=== Begin Enclosure ===

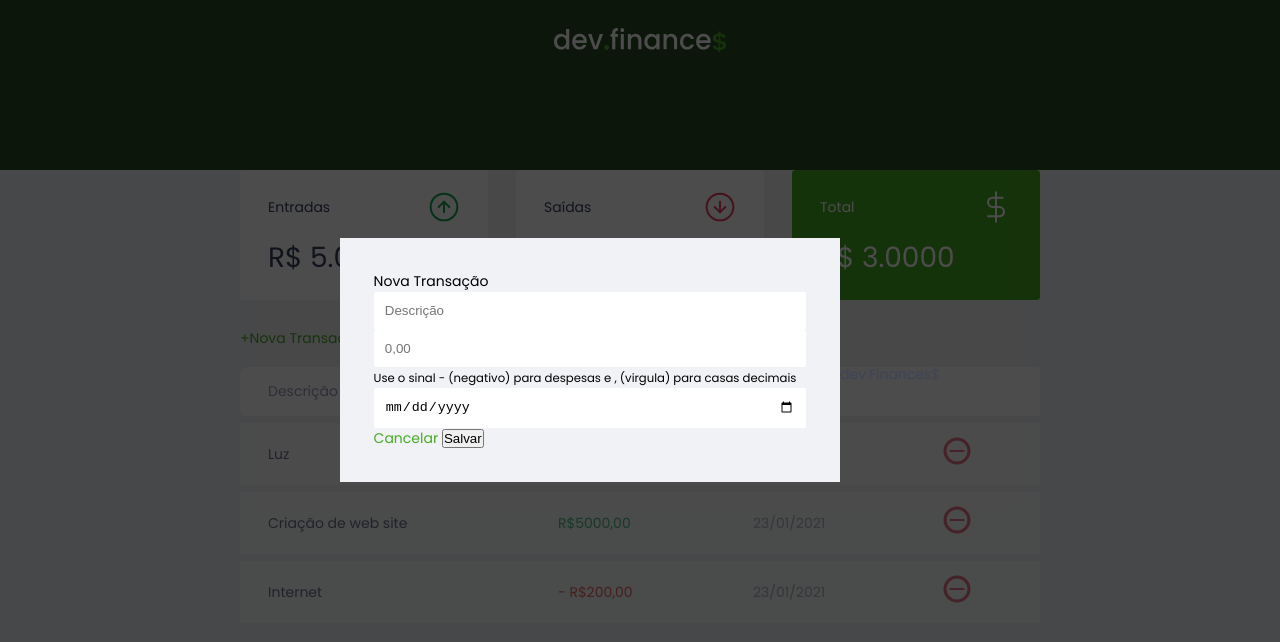
Repository: rafaelmgr12/maratona-dev01
Page: index.html
An editor plug-in stored every save of this project. The page is shown before and after the next save, followed by the edit.
The browser window is 1280 px wide. The pictures show the whole page.

Above is the page before, as saved 2021-04-28 13:20:27.

### index.html
<!DOCTYPE html>
<html lang="pt-br">
  <head>
    <meta charset="UTF-8" />
    <meta http-equiv="X-UA-Compatible" content="IE=edge" />
    <meta name="viewport" content="width=device-width, initial-scale=1.0" />
    <title>Rafael-app.finance$</title>
    <link rel="stylesheet" href="style.css" />
    <link rel="preconnect" href="https://fonts.gstatic.com" />
    <link
      href="https://fonts.googleapis.com/css2?family=Poppins:ital,wght@0,100;0,400;0,700;1,100;1,400;1,700&display=swap"
      rel="stylesheet"
    />
  </head>
  <body>
    <header>
      <img src="./assets/logo.svg" alt="Logo dev.Finance" />
    </header>
    <main class="container">
      <section id="balance">
        <h2 class="sr-only">Balanço</h2>

        <div class="card">
          <h3>
            <span>Entradas </span>
            <img src="./assets/income.svg" alt="Imagem de entradas" />
          </h3>
          <p>R$ 5.000,0</p>
        </div>
        <div class="card">
          <h3>
            <span>Saídas</span>
            <img src="./assets/expense.svg" alt="Image de saídas" />
          </h3>
          <p>R$ 2.000,00</p>
        </div>
        <div class="card total">
          <h3>
            <span>Total</span>
            <img src="./assets/total.svg" alt="Image de total" />
          </h3>
          <p>R$ 3.0000</p>
        </div>
      </section>
      <section id="transaction">
        <h2 class="sr-only">Transações</h2>

        <a href="#" class="button new">+Nova Transação</a>

        <table id="data-table">
          <thead>
            <tr>
              <th>Descrição</th>
              <th>Valor</th>
              <th>Data</th>
              <th></th>
            </tr>
          </thead>
          <tbody>
            <tr>
              <td class="description">Luz</td>
              <td class="expense">- R$500,00</td>
              <td class="date">23/01/2021</td>
              <td><img src="./assets/minus.svg" alt="Retirar Transação" /></td>
            </tr>
            <tr>
              <td class="description">Criação de web site</td>
              <td class="income">R$5000,00</td>
              <td class="date">23/01/2021</td>
              <td><img src="./assets/minus.svg" alt="Retirar Transação" /></td>
            </tr>
            <tr>
              <td class="description">Internet</td>
              <td class="expense">- R$200,00</td>
              <td class="date">23/01/2021</td>
              <td><img src="./assets/minus.svg" alt="Retirar Transação" /></td>
            </tr>
          </tbody>
        </table>
      </section>
    </main>
    <div class="modal-overlay active">
      <div class="modal">
        Nova Transação
        <form action="">
          <div class="input-group">
            <label class="sr-only" for="description"> Descrição </label>
            <input
              type="text"
              id="description"
              name="description"
              placeholder="Descrição"
            />
          </div>
          <div class="input-group">
            <label class="sr-only" for="amount"> Valor </label>
            <input
              type="number"
              step="0.01"
              id="amount"
              name="amount"
              placeholder="0,00"
            />
            <small class="help">
              Use o sinal - (negativo) para despesas e , (virgula) para casas
              decimais
            </small>
            <div class="input-group">
              <label class="sr-only" for="date"> Data </label>
              <input
                type="date"
                step="0.01"
                id="date"
                name="date"
              />
          </div>
          <div class="input-group actions">
            <a href="#" class="button cancel"> Cancelar</a>
            <button>Salvar</button>
          </div>
        </form>
      </div>
    </div>
    <footer>dev.Finances$</footer>
  </body>
</html>

### style.css
/* Global ======================================== */
:root {
  --dark-blue: #363f5f;
}
* {
  margin: 0;
  padding: 0;
  box-sizing: border-box;
}

html {
  font-size: 93.75%; /* 15px */
}

body {
  background: #f0f2f5;
  font-family: "Poppins", sans-serif;
}
/*Tricks para sumir elementos da tela, mantendo a funcionalidade de um screenreader*/
.sr-only {
  position: absolute;
  width: 1px;
  height: 1px;
  padding: 0;
  margin: -1px;
  overflow: hidden;
  clip: rect(0, 0, 0, 0);
  white-space: nowrap;
  border-width: 0;
}
.container {
  width: min(90vw, 800px);
  margin: auto;
}
/* Titles ======================================== */
h2 {
  margin-top: 3.2rem;
  margin-bottom: 0.8rem;
  color: var(--dark-blue);

  font-weight: normal;
}
/* Links and Buttons ======================================== */
a {
  color: #49aa26;
  text-decoration: none;
}

a:hover {
  color: #3dd705;
}

.button.new {
  display: inline-block;
  margin-bottom: 0.8rem;
}

/* Header ======================================== */
header {
  background: #2d4a22;
  padding: 2rem 0 8rem;
  text-align: center;
}

#logo {
  color: #fff;
  font-weight: 100;
}

/* Balance ======================================== */
balance {
  margin-top: -8rem;
}

balance h2 {
  color: white;
  margin-top: 0;
}

/* Cards ======================================== */

.card {
  background: white;
  padding: 1.5rem 2rem;
  border-radius: 0.25rem;

  margin-bottom: 2rem;

  color: var(--dark-blue);
}

.card h3 {
  font-weight: normal;
  font-size: 1rem;
  display: flex;
  align-items: center;
  justify-content: space-between;
}

.card p {
  font-size: 2rem;
  line-height: 3rem;

  margin-top: 1rem;
}

.card.total {
  background: #49aa26;
  color: white;
}
/* Table  ======================================== */
#transaction {
  display: block;
  width: 100%;
  overflow-x: auto;
}
#data-table {
  width: 100%;
  border-spacing: 0 0.5rem;
  color: #969cb3;

  overflow-x: auto; /*Para lidar com transbordamento do container*/
}
table thead tr th:first-child,
table thead tr td:first-child {
  border-radius: 0.5rem 0 0 0.5rem;
}

table thead tr th:last-child,
table thead tr td:last-child {
  border-radius: 0 0.25rem 0.25rem 0;
}

table thead th {
  background: white;

  font-weight: normal;
  padding: 1rem 2rem;
  text-align: left;
}
table tbody tr {
  opacity: 0.7;
}
table tr:hover {
  opacity: 1;
}
table tbody td {
  background: white;
  padding: 1rem 2rem;
}

td.description {
  color: var(--dark-blue);
}

td.income {
  color: #12a454;
}
td.expense {
  color: #e92929;
}
/* Modal ======================================== */
.modal-overlay {
  width: 100%;
  height: 100%;

  background-color: rgb(0, 0, 0, 0.7);
  position: fixed;
  top: 0;

  display: flex;
  align-items: center;
  justify-content: center;

  opacity: 0;
  visibility: hidden;
}
.modal-overlay.active {
  opacity: 1;
  visibility: visible;
}
.modal {
  background: #f0f2f5;
  padding: 2.4rem;
  position: relative;
  width: 70%;
  max-width: 500px;
}
/* Form ======================================== */

#form {
  max-width: 500px;
}
#form h2 {
  margin-top: 0;
}

input {
  border: none;
  border-radius : 0.2rem;
  padding : 0.8rem;

  width: 100%;
}
.input.group{
  margin-top: 0.8rem;

}


/* footer ======================================== */
footer {
  text-align: center;
  padding: 4rem 0 2rem;
  color: var(--dark-blue);

  opacity: 0.6;
}
/* Responsive ======================================== */

@media (min-width: 800px) {
  html {
    font-size: 87.5%;
  }
  #balance {
    display: grid;
    grid-template-columns: repeat(3, 1fr);
    gap: 2rem;
  }
}

After the next save:
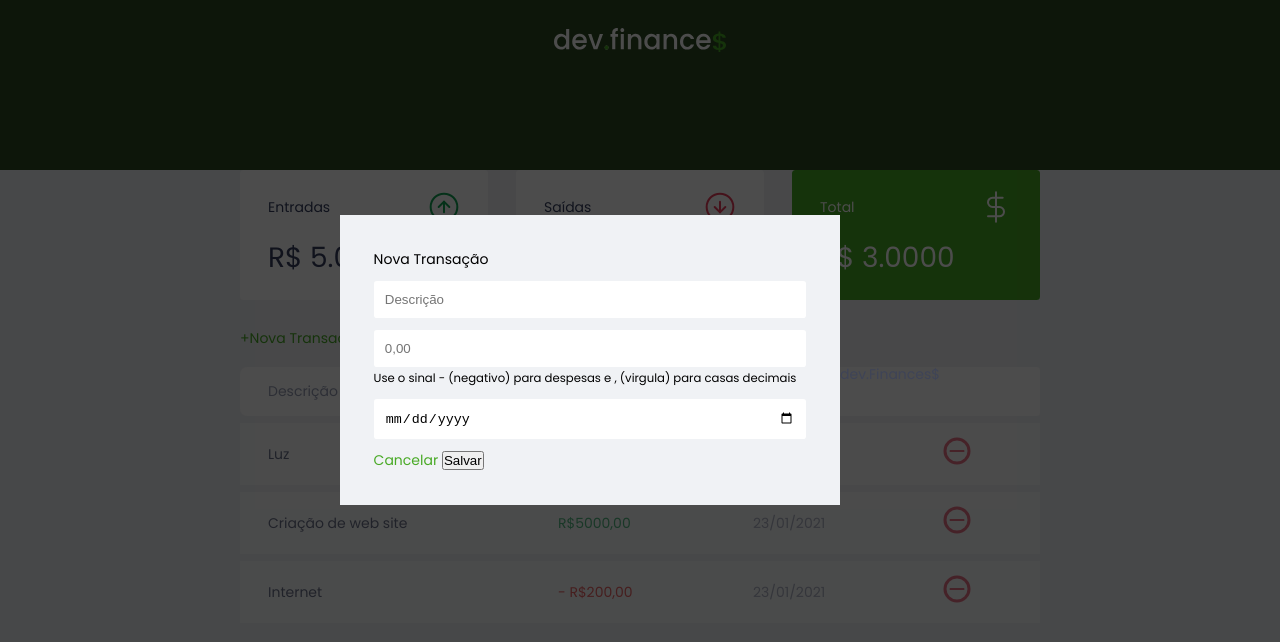
Saved 8 s later.
--- a/style.css
+++ b/style.css
@@ -202,7 +202,7 @@ input {
 
   width: 100%;
 }
-.input.group{
+.input-group{
   margin-top: 0.8rem;
 
 }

=== End Enclosure ===

* **PROBLEM STATEMENT**: Please copy every line from the entries that includes the word "radius".

* **ANSWER FOR THE TASK**:
  border-radius: 0.25rem;
  border-radius: 0.5rem 0 0 0.5rem;
  border-radius: 0 0.25rem 0.25rem 0;
  border-radius : 0.2rem;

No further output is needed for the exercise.